As long as Trump is in power, the UAE’s crown prince believes that he still has room to maneuver and a shot at achieving at least some of his foreign policy goals.
It is an open secret that, for the past few years, the UAE has engaged in an unprecedented influence campaign to shape US foreign policy in a way that aligns with its interests, curry favor with influential members of the US administration and members of the Congress, as well as leading think tanks and mainstream media. As such, Abu Dhabi fears the return of the Democrats to the White House could upend its strategy, shattering its dreams of regional hegemony in the Middle East.
In such a scenario, the UAE would no longer have a blank check to engage in a covert campaign to influence the different branches of governments to align with their regional agenda. The UAE might also face a flurry of investigations because of their involvement in many under-the-table schemes to curry favor with the Trump administration by illegally donating money to Trump’s inaugural fund and enlisting a businessman to spy on his administration’s Middle East policy.
The timing with which President Trump announced the normalization of Israeli-UAE ties was well calculated by both Crown Prince Mohammed bin Zayed and Israeli Prime Minister Benyamin Netanyahu.
Contrary to what many claim, I do not believe the announcement was the result of several months of back-channel negotiations between the two countries.
If anything, the normalization of relations between the two countries has been in order for a while. A number of recent developments had made it increasingly clear that Israel and the UAE would at some point go public with their “normalization” news. It was a matter of when, not if.

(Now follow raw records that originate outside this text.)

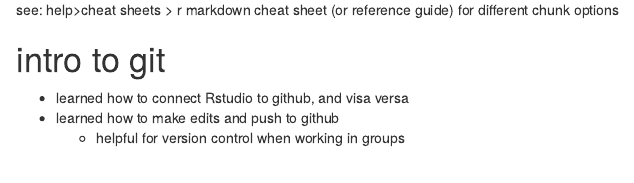
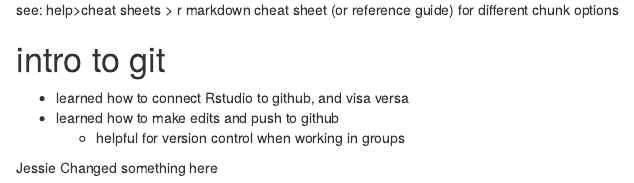
Before and after one commit to Williamson-Nicole/training_williamson, an R Markdown document (Rmd/Rmarkdownlesson.Rmd): the page in a window 1100 px wide, from 2130 px down. Rendered offline with R 4.5, knitr and Pandoc, with nearby package versions.

Commit message:
Changed a line

```diff
--- a/Rmd/Rmarkdownlesson.Rmd
+++ b/Rmd/Rmarkdownlesson.Rmd
@@ -78,3 +78,8 @@
 - learned how to connect Rstudio to github, and visa versa
 - learned how to make edits and push to github
     - helpful for version control when working in groups
+
+
+
+
+Jessie Changed something here
```
Also changed, not shown: README.md.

The presence of the UAE ambassador in the White House when President Trump unveiled the “deal of the century” in January was perhaps the clearest indication that the UAE had already made up its mind about normalizing diplomatic ties with Israel.
Even more pertinent was the fact that the Emiratis had no qualms about displaying their eagerness to establish formal diplomatic relations with Israel without the latter making any concessions regarding the Palestinians’ right to self-determination. In all likelihood, Bahrain and Oman, whose ambassadors were also present during the “deal of the century” reveal, will follow in Abu Dhabi’s footsteps.
Trump’s potential gains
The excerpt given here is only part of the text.